Segment Start: Dataset records

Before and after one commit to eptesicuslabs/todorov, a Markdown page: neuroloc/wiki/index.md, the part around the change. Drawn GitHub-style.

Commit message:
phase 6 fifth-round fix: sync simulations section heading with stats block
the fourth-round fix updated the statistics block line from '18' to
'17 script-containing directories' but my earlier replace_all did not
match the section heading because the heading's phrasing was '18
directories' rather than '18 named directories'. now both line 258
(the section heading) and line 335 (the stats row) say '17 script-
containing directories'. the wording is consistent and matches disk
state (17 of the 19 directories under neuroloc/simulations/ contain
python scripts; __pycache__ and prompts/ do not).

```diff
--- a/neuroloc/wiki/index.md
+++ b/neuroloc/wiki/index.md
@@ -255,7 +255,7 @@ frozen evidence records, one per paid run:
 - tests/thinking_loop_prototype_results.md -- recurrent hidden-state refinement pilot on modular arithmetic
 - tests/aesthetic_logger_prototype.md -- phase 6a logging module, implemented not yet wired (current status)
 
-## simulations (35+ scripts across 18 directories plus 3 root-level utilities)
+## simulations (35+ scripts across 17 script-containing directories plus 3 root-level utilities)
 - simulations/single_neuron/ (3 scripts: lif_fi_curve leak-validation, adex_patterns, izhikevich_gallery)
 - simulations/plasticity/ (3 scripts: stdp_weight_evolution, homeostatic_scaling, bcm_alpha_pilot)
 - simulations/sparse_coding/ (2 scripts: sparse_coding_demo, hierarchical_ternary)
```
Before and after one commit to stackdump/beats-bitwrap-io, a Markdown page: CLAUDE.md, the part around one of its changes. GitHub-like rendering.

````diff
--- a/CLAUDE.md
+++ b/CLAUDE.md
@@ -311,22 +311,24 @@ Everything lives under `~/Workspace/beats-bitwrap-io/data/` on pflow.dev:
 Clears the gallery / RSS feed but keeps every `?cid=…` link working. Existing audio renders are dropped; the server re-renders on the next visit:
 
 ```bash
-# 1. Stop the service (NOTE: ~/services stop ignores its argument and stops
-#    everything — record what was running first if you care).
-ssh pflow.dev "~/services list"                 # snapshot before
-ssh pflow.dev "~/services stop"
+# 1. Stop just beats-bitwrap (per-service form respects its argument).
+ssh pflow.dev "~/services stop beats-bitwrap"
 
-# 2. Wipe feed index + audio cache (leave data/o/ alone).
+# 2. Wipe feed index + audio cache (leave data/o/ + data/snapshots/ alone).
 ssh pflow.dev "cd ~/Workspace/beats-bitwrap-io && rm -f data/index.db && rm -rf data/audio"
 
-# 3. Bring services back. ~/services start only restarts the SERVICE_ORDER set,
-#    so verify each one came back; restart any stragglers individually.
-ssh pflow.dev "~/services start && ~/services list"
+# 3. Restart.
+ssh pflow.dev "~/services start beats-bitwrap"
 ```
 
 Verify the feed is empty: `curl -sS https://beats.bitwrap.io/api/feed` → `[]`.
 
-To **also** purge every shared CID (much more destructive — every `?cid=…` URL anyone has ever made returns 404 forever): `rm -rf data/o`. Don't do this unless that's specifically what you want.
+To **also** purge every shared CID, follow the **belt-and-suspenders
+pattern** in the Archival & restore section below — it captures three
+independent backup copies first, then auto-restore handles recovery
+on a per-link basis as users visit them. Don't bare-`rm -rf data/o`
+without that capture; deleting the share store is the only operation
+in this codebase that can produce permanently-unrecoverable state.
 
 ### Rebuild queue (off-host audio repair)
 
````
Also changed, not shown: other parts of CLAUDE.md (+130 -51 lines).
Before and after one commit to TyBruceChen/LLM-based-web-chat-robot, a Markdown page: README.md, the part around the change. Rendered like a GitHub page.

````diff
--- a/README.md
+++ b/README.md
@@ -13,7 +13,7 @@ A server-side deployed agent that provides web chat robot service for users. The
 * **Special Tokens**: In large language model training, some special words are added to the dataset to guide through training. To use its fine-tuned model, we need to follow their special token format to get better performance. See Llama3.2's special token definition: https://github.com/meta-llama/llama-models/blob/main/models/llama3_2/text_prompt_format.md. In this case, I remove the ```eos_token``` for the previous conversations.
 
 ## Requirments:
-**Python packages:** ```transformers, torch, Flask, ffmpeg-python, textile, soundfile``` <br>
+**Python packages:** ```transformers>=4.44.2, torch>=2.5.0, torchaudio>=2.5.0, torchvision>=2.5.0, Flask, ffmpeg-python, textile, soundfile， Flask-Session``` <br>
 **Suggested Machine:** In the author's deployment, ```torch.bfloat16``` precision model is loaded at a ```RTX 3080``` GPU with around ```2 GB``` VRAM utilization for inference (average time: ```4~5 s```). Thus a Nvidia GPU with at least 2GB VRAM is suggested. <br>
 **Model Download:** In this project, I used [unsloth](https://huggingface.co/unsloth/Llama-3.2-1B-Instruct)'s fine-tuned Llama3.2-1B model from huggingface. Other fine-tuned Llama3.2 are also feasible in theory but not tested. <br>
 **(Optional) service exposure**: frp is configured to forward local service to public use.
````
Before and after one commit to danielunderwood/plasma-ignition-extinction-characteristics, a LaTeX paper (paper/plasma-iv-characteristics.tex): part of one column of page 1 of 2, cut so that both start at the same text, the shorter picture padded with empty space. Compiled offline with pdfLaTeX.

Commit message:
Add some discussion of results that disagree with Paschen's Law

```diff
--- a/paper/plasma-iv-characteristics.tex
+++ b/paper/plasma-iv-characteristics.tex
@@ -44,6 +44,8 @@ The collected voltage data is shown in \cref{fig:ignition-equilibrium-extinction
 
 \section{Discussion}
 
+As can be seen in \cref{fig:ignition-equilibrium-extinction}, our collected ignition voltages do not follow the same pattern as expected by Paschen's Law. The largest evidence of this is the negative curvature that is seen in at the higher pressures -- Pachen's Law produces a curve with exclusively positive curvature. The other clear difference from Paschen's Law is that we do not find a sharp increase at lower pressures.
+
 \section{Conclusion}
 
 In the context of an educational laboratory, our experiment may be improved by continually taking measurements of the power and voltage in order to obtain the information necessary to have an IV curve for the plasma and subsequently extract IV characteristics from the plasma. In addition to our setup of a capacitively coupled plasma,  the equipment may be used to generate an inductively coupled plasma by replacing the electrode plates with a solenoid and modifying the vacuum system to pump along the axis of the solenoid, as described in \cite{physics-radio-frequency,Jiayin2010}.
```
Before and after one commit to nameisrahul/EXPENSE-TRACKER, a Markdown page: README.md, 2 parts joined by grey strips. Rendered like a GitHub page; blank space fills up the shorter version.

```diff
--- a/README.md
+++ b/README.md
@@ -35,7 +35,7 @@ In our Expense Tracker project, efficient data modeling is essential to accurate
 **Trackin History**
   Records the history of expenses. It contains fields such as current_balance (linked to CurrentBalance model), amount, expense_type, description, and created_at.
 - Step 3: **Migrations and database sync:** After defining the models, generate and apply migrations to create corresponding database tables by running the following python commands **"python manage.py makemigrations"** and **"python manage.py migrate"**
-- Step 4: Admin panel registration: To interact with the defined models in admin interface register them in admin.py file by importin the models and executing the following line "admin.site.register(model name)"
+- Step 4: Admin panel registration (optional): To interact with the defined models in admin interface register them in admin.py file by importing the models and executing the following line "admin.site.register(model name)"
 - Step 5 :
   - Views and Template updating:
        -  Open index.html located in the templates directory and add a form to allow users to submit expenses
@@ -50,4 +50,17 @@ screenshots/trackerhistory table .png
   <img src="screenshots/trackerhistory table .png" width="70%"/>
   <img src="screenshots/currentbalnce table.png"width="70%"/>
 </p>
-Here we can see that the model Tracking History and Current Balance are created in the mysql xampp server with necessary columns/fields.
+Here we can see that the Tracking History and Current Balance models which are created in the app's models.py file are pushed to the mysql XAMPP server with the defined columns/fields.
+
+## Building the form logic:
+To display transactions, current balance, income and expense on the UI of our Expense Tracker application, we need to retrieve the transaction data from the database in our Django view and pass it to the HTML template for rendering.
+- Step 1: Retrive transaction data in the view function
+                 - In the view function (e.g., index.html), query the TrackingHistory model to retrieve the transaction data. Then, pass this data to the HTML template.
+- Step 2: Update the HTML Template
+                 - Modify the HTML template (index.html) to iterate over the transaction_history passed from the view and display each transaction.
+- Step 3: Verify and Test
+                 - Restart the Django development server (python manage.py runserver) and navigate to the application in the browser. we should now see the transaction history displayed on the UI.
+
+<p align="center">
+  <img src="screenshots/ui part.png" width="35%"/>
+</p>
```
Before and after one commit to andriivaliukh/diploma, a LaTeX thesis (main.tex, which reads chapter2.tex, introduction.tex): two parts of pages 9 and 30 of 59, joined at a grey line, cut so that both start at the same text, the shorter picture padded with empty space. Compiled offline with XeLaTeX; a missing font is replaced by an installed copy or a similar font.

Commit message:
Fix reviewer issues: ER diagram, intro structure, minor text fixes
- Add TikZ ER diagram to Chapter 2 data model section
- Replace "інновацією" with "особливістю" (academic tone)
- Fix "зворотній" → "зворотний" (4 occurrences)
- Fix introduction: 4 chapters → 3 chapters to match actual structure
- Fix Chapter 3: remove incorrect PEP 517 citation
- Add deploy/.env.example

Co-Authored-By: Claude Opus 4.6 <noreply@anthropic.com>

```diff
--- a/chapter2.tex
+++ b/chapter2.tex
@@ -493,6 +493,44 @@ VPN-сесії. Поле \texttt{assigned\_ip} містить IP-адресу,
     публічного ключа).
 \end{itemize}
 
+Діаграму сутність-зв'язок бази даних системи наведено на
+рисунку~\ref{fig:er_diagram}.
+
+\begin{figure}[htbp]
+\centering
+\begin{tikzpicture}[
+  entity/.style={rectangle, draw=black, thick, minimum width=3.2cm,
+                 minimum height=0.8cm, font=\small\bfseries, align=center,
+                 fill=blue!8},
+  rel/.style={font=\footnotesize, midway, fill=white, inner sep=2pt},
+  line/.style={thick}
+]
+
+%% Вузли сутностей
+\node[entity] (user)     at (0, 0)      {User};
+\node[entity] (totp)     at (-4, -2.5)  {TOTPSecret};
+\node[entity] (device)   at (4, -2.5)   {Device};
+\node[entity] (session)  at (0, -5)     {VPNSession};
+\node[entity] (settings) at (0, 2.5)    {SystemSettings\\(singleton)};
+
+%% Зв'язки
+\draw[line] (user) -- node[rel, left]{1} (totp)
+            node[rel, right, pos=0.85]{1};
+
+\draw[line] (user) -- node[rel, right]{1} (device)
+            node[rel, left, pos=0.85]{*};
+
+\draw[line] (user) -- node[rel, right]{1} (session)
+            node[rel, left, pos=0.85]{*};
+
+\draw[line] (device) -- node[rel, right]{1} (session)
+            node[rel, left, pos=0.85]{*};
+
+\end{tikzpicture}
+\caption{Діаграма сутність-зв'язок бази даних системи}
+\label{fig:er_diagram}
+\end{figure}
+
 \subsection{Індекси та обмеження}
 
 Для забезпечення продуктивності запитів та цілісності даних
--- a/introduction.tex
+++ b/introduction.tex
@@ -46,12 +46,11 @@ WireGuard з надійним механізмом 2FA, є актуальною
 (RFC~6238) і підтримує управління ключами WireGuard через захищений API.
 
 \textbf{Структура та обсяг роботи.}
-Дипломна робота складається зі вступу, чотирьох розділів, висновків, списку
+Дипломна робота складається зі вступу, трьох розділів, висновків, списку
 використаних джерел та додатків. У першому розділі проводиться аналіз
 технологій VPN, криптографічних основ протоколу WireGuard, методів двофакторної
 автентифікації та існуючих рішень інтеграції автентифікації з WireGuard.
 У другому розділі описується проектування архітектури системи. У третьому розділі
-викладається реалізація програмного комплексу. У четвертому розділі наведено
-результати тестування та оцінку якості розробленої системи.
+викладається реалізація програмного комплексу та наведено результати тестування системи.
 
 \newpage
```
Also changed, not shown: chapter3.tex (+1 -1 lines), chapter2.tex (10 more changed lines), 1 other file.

Segment End: Dataset records

Action item: Wherever a line in the data above contains the word "розділів", copy that line.

Response box:
-Дипломна робота складається зі вступу, чотирьох розділів, висновків, списку
+Дипломна робота складається зі вступу, трьох розділів, висновків, списку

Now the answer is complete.